Houston, Texas, America’s most diverse and fourth-largest city, is the most flooded city in the United States. Houston’s geography and urban planning make flooding and water damage a constant threat. Houston is also the largest city in the US without a zoning ordinance code, though it does have land-use restrictions. The structures, policies, and tactics of disaster recovery today are not preparing the City of Houston for the increasingly costly events of tomorrow.
In February 2020, the Houston Mayor’s Office of Resilience published “Resilient Houston,” a long-term resilience plan for adapting to the effects of shocks and stressors, including climate change and extreme weather events. To achieve healthy and connected bayous, an integral part of Houston’s resilience, the plan aims to clear the floodway of all habitable structures by 2030. An effective buyout program, in which the government purchases property from private citizens, is the only way to break the cycle of destruction and rebuilding. Buyouts in the floodway have many compelling benefits, most importantly permanently relocating families to safer, less flood-prone areas. However, adding to the complexity and perhaps fueling distrust of the government, the US and Houston have a history of using relocation and development to displace and consolidate non-white communities.
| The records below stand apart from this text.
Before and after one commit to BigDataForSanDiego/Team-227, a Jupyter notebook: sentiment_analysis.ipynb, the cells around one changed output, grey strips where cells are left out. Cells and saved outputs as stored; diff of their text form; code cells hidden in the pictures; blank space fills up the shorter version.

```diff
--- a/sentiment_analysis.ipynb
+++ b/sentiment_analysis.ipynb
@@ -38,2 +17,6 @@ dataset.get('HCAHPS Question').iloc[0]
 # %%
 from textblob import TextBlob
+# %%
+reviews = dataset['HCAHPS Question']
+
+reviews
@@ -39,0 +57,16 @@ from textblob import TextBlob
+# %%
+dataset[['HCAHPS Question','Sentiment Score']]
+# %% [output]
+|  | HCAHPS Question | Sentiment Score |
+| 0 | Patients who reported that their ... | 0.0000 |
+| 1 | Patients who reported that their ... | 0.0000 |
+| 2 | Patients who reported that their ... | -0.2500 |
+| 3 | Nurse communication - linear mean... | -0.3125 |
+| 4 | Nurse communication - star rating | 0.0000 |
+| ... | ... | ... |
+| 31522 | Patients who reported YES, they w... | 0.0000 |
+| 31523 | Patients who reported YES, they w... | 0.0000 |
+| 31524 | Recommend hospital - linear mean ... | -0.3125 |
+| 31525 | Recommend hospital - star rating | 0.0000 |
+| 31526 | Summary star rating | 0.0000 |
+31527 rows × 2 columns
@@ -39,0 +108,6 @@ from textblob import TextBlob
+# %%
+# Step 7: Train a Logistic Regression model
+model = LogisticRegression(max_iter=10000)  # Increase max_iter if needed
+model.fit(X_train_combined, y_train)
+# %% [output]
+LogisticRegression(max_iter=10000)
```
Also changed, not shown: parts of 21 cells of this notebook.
This paper argues that Houston must move from an opportunistic buyout program happening at multiple agencies to an integrated and scaled-up “buy-in/buyout” program that includes a relocation strategy at the forefront. The buy-in/buyout process means including community participation in and endorsement of relocation plans. Strategic and managed retreat therefore becomes not only a flood reduction response, but also a tool for achieving Houston’s larger social, economic, and resilience goals. Our thirteen recommendations build upon the City’s current competencies to help the City of Houston meet its 2030 goal of clearing the floodway of all habitable structures, with each recommendation supported by case studies from around the US.